* **WHAT TO DO**: Could you return each line below without altering a word?

(DATA SHOWN)

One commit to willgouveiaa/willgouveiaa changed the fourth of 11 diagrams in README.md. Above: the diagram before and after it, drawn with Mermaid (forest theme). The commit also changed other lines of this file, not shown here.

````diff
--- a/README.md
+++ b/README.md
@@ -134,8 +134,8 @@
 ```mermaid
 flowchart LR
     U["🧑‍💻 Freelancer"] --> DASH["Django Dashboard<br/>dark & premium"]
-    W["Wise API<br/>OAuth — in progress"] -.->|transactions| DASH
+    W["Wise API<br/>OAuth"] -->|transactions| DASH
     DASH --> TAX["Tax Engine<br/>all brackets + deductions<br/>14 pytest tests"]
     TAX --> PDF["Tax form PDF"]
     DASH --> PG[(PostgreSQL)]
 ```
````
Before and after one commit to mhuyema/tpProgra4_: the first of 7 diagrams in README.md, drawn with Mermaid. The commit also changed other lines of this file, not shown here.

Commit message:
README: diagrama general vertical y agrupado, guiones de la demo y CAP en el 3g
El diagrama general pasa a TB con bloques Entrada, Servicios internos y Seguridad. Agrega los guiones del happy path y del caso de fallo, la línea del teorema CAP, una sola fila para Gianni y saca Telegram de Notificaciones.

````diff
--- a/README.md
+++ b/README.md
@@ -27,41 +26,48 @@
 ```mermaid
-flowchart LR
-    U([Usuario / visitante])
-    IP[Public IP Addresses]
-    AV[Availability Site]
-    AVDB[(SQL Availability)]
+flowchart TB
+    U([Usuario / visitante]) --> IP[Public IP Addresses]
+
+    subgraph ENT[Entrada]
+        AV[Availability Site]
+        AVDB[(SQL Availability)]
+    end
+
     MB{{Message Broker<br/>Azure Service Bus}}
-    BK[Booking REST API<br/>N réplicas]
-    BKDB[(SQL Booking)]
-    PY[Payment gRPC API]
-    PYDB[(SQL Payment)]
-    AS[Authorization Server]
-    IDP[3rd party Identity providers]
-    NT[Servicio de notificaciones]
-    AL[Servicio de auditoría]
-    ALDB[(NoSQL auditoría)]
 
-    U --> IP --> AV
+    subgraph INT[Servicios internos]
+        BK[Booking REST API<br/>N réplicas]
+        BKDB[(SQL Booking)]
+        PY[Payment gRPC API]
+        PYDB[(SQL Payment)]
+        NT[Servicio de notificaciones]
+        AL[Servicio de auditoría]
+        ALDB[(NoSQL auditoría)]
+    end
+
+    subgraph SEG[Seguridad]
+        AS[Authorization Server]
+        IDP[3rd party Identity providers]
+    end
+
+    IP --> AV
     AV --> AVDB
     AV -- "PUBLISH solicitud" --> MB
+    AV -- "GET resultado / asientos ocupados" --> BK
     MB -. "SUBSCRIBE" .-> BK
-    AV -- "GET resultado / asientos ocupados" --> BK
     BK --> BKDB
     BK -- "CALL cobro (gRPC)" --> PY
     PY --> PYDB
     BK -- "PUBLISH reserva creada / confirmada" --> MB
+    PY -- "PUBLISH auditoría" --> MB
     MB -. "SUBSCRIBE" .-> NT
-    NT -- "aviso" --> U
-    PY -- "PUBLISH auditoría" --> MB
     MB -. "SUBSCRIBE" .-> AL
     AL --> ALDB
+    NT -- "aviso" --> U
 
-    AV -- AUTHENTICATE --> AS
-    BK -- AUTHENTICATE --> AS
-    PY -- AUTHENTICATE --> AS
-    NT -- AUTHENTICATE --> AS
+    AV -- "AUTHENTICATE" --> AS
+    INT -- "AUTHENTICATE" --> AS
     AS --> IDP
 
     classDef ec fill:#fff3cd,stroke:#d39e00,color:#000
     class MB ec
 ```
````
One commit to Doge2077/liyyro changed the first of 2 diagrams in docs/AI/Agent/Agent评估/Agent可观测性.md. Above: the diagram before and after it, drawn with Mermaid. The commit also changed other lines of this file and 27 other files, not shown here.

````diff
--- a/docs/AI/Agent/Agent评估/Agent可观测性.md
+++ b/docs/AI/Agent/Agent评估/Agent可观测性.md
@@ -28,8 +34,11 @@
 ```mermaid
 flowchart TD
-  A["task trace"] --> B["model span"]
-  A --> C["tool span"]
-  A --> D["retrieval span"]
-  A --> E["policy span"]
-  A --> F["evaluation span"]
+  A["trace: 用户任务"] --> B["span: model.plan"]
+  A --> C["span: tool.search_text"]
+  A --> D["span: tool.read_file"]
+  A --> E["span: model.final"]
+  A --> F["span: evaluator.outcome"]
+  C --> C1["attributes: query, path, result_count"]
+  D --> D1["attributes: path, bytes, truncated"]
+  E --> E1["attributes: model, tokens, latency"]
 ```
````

(End DATA SHOWN)

* **ANSWER FOR THE TASK**:
One commit to willgouveiaa/willgouveiaa changed the fourth of 11 diagrams in README.md. Above: the diagram before and after it, drawn with Mermaid (forest theme). The commit also changed other lines of this file, not shown here.

````diff
--- a/README.md
+++ b/README.md
@@ -134,8 +134,8 @@
 ```mermaid
 flowchart LR
     U["🧑‍💻 Freelancer"] --> DASH["Django Dashboard<br/>dark & premium"]
-    W["Wise API<br/>OAuth — in progress"] -.->|transactions| DASH
+    W["Wise API<br/>OAuth"] -->|transactions| DASH
     DASH --> TAX["Tax Engine<br/>all brackets + deductions<br/>14 pytest tests"]
     TAX --> PDF["Tax form PDF"]
     DASH --> PG[(PostgreSQL)]
 ```
````
Before and after one commit to mhuyema/tpProgra4_: the first of 7 diagrams in README.md, drawn with Mermaid. The commit also changed other lines of this file, not shown here.

Commit message:
README: diagrama general vertical y agrupado, guiones de la demo y CAP en el 3g
El diagrama general pasa a TB con bloques Entrada, Servicios internos y Seguridad. Agrega los guiones del happy path y del caso de fallo, la línea del teorema CAP, una sola fila para Gianni y saca Telegram de Notificaciones.

````diff
--- a/README.md
+++ b/README.md
@@ -27,41 +26,48 @@
 ```mermaid
-flowchart LR
-    U([Usuario / visitante])
-    IP[Public IP Addresses]
-    AV[Availability Site]
-    AVDB[(SQL Availability)]
+flowchart TB
+    U([Usuario / visitante]) --> IP[Public IP Addresses]
+
+    subgraph ENT[Entrada]
+        AV[Availability Site]
+        AVDB[(SQL Availability)]
+    end
+
     MB{{Message Broker<br/>Azure Service Bus}}
-    BK[Booking REST API<br/>N réplicas]
-    BKDB[(SQL Booking)]
-    PY[Payment gRPC API]
-    PYDB[(SQL Payment)]
-    AS[Authorization Server]
-    IDP[3rd party Identity providers]
-    NT[Servicio de notificaciones]
-    AL[Servicio de auditoría]
-    ALDB[(NoSQL auditoría)]
 
-    U --> IP --> AV
+    subgraph INT[Servicios internos]
+        BK[Booking REST API<br/>N réplicas]
+        BKDB[(SQL Booking)]
+        PY[Payment gRPC API]
+        PYDB[(SQL Payment)]
+        NT[Servicio de notificaciones]
+        AL[Servicio de auditoría]
+        ALDB[(NoSQL auditoría)]
+    end
+
+    subgraph SEG[Seguridad]
+        AS[Authorization Server]
+        IDP[3rd party Identity providers]
+    end
+
+    IP --> AV
     AV --> AVDB
     AV -- "PUBLISH solicitud" --> MB
+    AV -- "GET resultado / asientos ocupados" --> BK
     MB -. "SUBSCRIBE" .-> BK
-    AV -- "GET resultado / asientos ocupados" --> BK
     BK --> BKDB
     BK -- "CALL cobro (gRPC)" --> PY
     PY --> PYDB
     BK -- "PUBLISH reserva creada / confirmada" --> MB
+    PY -- "PUBLISH auditoría" --> MB
     MB -. "SUBSCRIBE" .-> NT
-    NT -- "aviso" --> U
-    PY -- "PUBLISH auditoría" --> MB
     MB -. "SUBSCRIBE" .-> AL
     AL --> ALDB
+    NT -- "aviso" --> U
 
-    AV -- AUTHENTICATE --> AS
-    BK -- AUTHENTICATE --> AS
-    PY -- AUTHENTICATE --> AS
-    NT -- AUTHENTICATE --> AS
+    AV -- "AUTHENTICATE" --> AS
+    INT -- "AUTHENTICATE" --> AS
     AS --> IDP
 
     classDef ec fill:#fff3cd,stroke:#d39e00,color:#000
     class MB ec
 ```
````
One commit to Doge2077/liyyro changed the first of 2 diagrams in docs/AI/Agent/Agent评估/Agent可观测性.md. Above: the diagram before and after it, drawn with Mermaid. The commit also changed other lines of this file and 27 other files, not shown here.

````diff
--- a/docs/AI/Agent/Agent评估/Agent可观测性.md
+++ b/docs/AI/Agent/Agent评估/Agent可观测性.md
@@ -28,8 +34,11 @@
 ```mermaid
 flowchart TD
-  A["task trace"] --> B["model span"]
-  A --> C["tool span"]
-  A --> D["retrieval span"]
-  A --> E["policy span"]
-  A --> F["evaluation span"]
+  A["trace: 用户任务"] --> B["span: model.plan"]
+  A --> C["span: tool.search_text"]
+  A --> D["span: tool.read_file"]
+  A --> E["span: model.final"]
+  A --> F["span: evaluator.outcome"]
+  C --> C1["attributes: query, path, result_count"]
+  D --> D1["attributes: path, bytes, truncated"]
+  E --> E1["attributes: model, tokens, latency"]
 ```
````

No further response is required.